3. Understand why.
Know your reasons for wanting to engage in a particular habit and also the barriers that might make it difficult for you to be motivated into keeping your routine. Your reasons for getting into a new habit will be your motivation to keep doing it. Meanwhile, you can plan your new routine in such a way that the barriers you’ve identified won’t have to be present and get in your way.
Take for instance, you want to develop a daily workout regime but can’t seem to stick to it – maybe it’s because you don’t enjoy travelling to the gym and being surrounded by other gym-goers. The solution to this could be eliminating the gym from the equation and sticking to exercising by yourself at home. Likewise, if you want to ensure you make those phone calls and avoid getting too lazy to fish your mobile phone out of your bag, then keep it in your pocket so you are reminded of its presence every time.
4. Keep track of time.
The need to make time for your new routine might be obvious, but it has to be a conscious effort every time.
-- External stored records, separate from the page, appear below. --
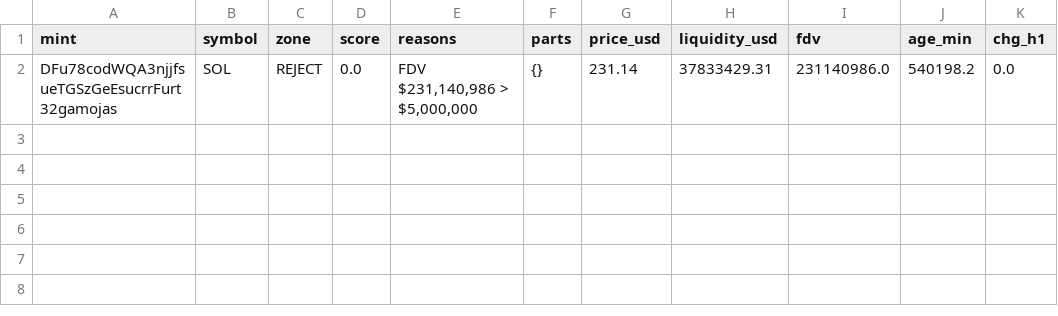
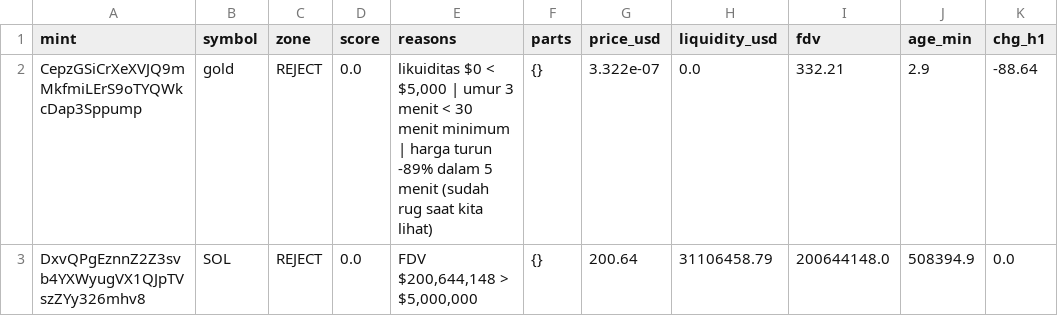
Before and after one commit to muhammadekonugroho4-spec/MEME-COIN-RADAR, a CSV file: data/daily/2026-10-17/scan_results.csv, drawn as a sheet.

Commit message:
data: scan 2026-10-17-14:29

```diff
--- a/data/daily/2026-10-17/scan_results.csv
+++ b/data/daily/2026-10-17/scan_results.csv
@@ -1,2 +1,3 @@
 mint,symbol,zone,score,reasons,parts,price_usd,liquidity_usd,fdv,age_min,chg_h1
-DFu78codWQA3njjfsueTGSzGeEsucrrFurt32gamojas,SOL,REJECT,0.0,"FDV $231,140,986 > $5,000,000",{},231.14,37833429.31,231140986.0,540198.2,0.0
+CepzGSiCrXeXVJQ9mMkfmiLErS9oTYQWkcDap3Sppump,gold,REJECT,0.0,"likuiditas $0 < $5,000 | umur 3 menit < 30 menit minimum | harga turun -89% dalam 5 menit (sudah rug saat kita lihat)",{},3.322e-07,0.0,332.21,2.9,-88.64
+DxvQPgEznnZ2Z3svb4YXWyugVX1QJpTVszZYy326mhv8,SOL,REJECT,0.0,"FDV $200,644,148 > $5,000,000",{},200.64,31106458.79,200644148.0,508394.9,0.0
```
Also changed, not shown: 1 other file.
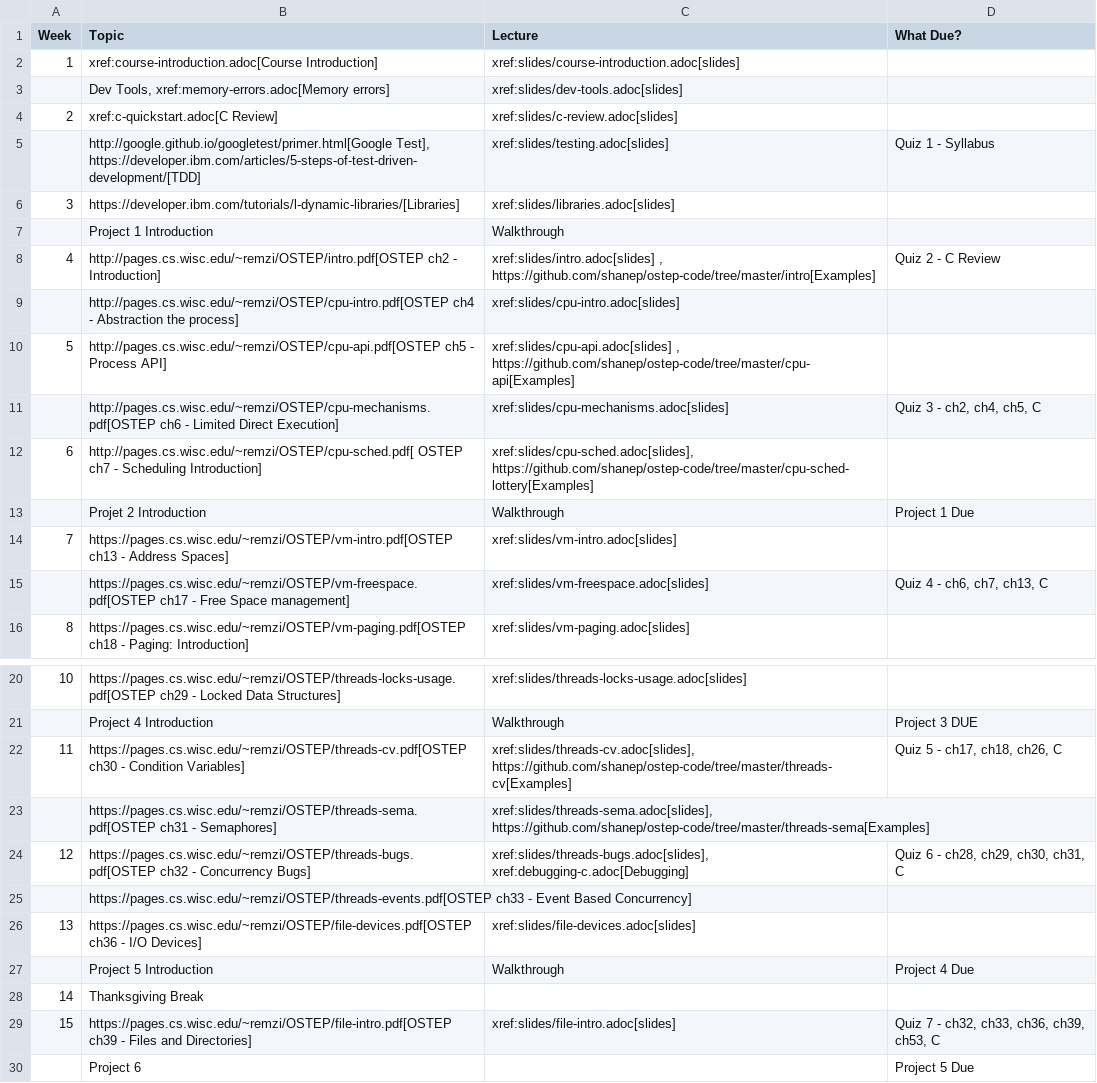
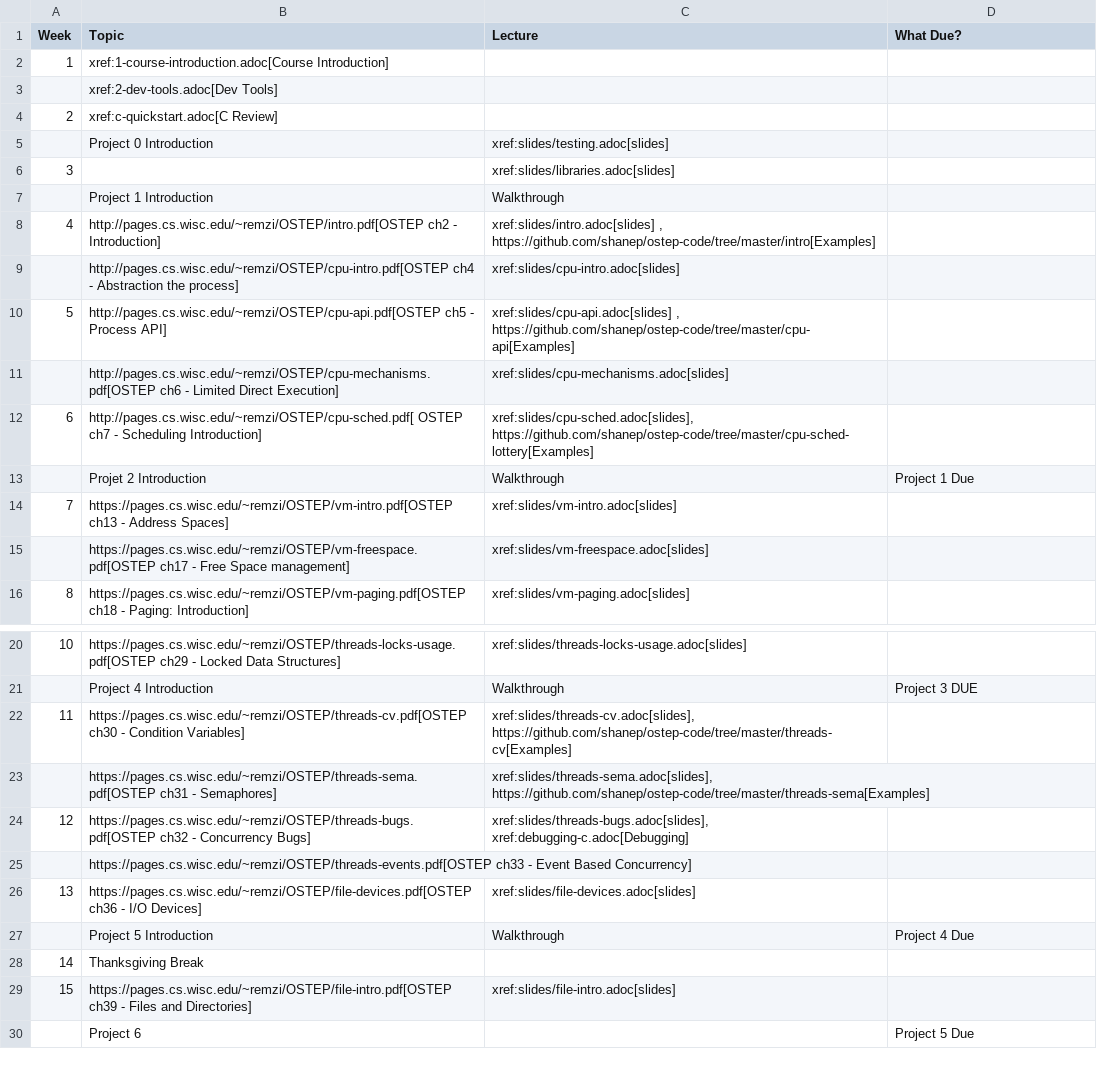
Before and after one commit to shanep/shanep.github.io, a CSV file: src/cs452/schedule.csv, drawn as a sheet; only a part is shown, gaps mark what is left out.

Commit message:
consolidate dev tools

```diff
--- a/src/cs452/schedule.csv
+++ b/src/cs452/schedule.csv
@@ -1,12 +1,12 @@
 Week,Topic,Lecture,What Due?
-1,xref:course-introduction.adoc[Course Introduction],xref:slides/course-introduction.adoc[slides],
-,"Dev Tools, xref:memory-errors.adoc[Memory errors]",xref:slides/dev-tools.adoc[slides],
-2,xref:c-quickstart.adoc[C Review],xref:slides/c-review.adoc[slides],
-,"http://google.github.io/googletest/primer.html[Google Test], https://developer.ibm.com/articles/5-steps-of-test-driven-development/[TDD]",xref:slides/testing.adoc[slides],Quiz 1 - Syllabus
-3,https://developer.ibm.com/tutorials/l-dynamic-libraries/[Libraries],xref:slides/libraries.adoc[slides],
+1,xref:1-course-introduction.adoc[Course Introduction],,
+,xref:2-dev-tools.adoc[Dev Tools],,
+2,xref:c-quickstart.adoc[C Review],,
+,Project 0 Introduction,xref:slides/testing.adoc[slides],
+3,,xref:slides/libraries.adoc[slides],
 ,Project 1 Introduction,Walkthrough,
-4,http://pages.cs.wisc.edu/~remzi/OSTEP/intro.pdf[OSTEP ch2 - Introduction],"xref:slides/intro.adoc[slides] , https://github.com/shanep/ostep-code/tree/master/intro[Examples]",Quiz 2  - C Review
+4,http://pages.cs.wisc.edu/~remzi/OSTEP/intro.pdf[OSTEP ch2 - Introduction],"xref:slides/intro.adoc[slides] , https://github.com/shanep/ostep-code/tree/master/intro[Examples]",
 ,http://pages.cs.wisc.edu/~remzi/OSTEP/cpu-intro.pdf[OSTEP ch4 - Abstraction the process],xref:slides/cpu-intro.adoc[slides],
 5,"http://pages.cs.wisc.edu/~remzi/OSTEP/cpu-api.pdf[OSTEP ch5 - Process API] ","xref:slides/cpu-api.adoc[slides] , https://github.com/shanep/ostep-code/tree/master/cpu-api[Examples]",
-,http://pages.cs.wisc.edu/~remzi/OSTEP/cpu-mechanisms.pdf[OSTEP ch6 - Limited Direct Execution],xref:slides/cpu-mechanisms.adoc[slides],"Quiz 3 - ch2, ch4, ch5, C"
+,http://pages.cs.wisc.edu/~remzi/OSTEP/cpu-mechanisms.pdf[OSTEP ch6 - Limited Direct Execution],xref:slides/cpu-mechanisms.adoc[slides],
 6,http://pages.cs.wisc.edu/~remzi/OSTEP/cpu-sched.pdf[ OSTEP ch7 - Scheduling Introduction],"xref:slides/cpu-sched.adoc[slides], https://github.com/shanep/ostep-code/tree/master/cpu-sched-lottery[Examples]",
@@ -14,3 +14,3 @@ Week,Topic,Lecture,What Due?
 7,https://pages.cs.wisc.edu/~remzi/OSTEP/vm-intro.pdf[OSTEP ch13 - Address Spaces],xref:slides/vm-intro.adoc[slides],
-,https://pages.cs.wisc.edu/~remzi/OSTEP/vm-freespace.pdf[OSTEP ch17 - Free Space management],xref:slides/vm-freespace.adoc[slides],"Quiz 4 - ch6, ch7, ch13, C"
+,https://pages.cs.wisc.edu/~remzi/OSTEP/vm-freespace.pdf[OSTEP ch17 - Free Space management],xref:slides/vm-freespace.adoc[slides],
 8,https://pages.cs.wisc.edu/~remzi/OSTEP/vm-paging.pdf[OSTEP ch18 - Paging: Introduction],xref:slides/vm-paging.adoc[slides],
@@ -21,5 +21,5 @@ Week,Topic,Lecture,What Due?
 ,Project 4 Introduction,Walkthrough,Project 3 DUE
-11,https://pages.cs.wisc.edu/~remzi/OSTEP/threads-cv.pdf[OSTEP ch30 - Condition Variables],"xref:slides/threads-cv.adoc[slides], https://github.com/shanep/ostep-code/tree/master/threads-cv[Examples]","Quiz 5 - ch17, ch18, ch26, C"
+11,https://pages.cs.wisc.edu/~remzi/OSTEP/threads-cv.pdf[OSTEP ch30 - Condition Variables],"xref:slides/threads-cv.adoc[slides], https://github.com/shanep/ostep-code/tree/master/threads-cv[Examples]",
 ,https://pages.cs.wisc.edu/~remzi/OSTEP/threads-sema.pdf[OSTEP ch31 - Semaphores],"xref:slides/threads-sema.adoc[slides], https://github.com/shanep/ostep-code/tree/master/threads-sema[Examples]",
-12,https://pages.cs.wisc.edu/~remzi/OSTEP/threads-bugs.pdf[OSTEP ch32 - Concurrency Bugs],"xref:slides/threads-bugs.adoc[slides], xref:debugging-c.adoc[Debugging]","Quiz 6 - ch28, ch29, ch30, ch31, C"
+12,https://pages.cs.wisc.edu/~remzi/OSTEP/threads-bugs.pdf[OSTEP ch32 - Concurrency Bugs],"xref:slides/threads-bugs.adoc[slides], xref:debugging-c.adoc[Debugging]",
 ,https://pages.cs.wisc.edu/~remzi/OSTEP/threads-events.pdf[OSTEP ch33 - Event Based Concurrency],,
@@ -28,3 +28,3 @@ Week,Topic,Lecture,What Due?
 14,"Thanksgiving Break  ",,
-15,https://pages.cs.wisc.edu/~remzi/OSTEP/file-intro.pdf[OSTEP ch39 - Files and Directories],xref:slides/file-intro.adoc[slides],"Quiz 7 - ch32, ch33, ch36, ch39, ch53, C"
+15,https://pages.cs.wisc.edu/~remzi/OSTEP/file-intro.pdf[OSTEP ch39 - Files and Directories],xref:slides/file-intro.adoc[slides],
 ,Project 6,,Project 5 Due
```
Also changed, not shown: 3 other files.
After all, when you start a new habit, you have to fit it in your schedule and part of this process is figuring out which parts of your daily routine will have to be cut down. If you’re going to commit to calling one person to invite to a business opportunity meeting every day, you might have to delay eating dinner by a few minutes.
Set benchmarks for your progress and keep track of them on a calendar. Give yourself a nice guilt-free reward every time you make a milestone. You worked hard to get where you are. Pat yourself on the back and enjoy it.
Photo credit: ACAG English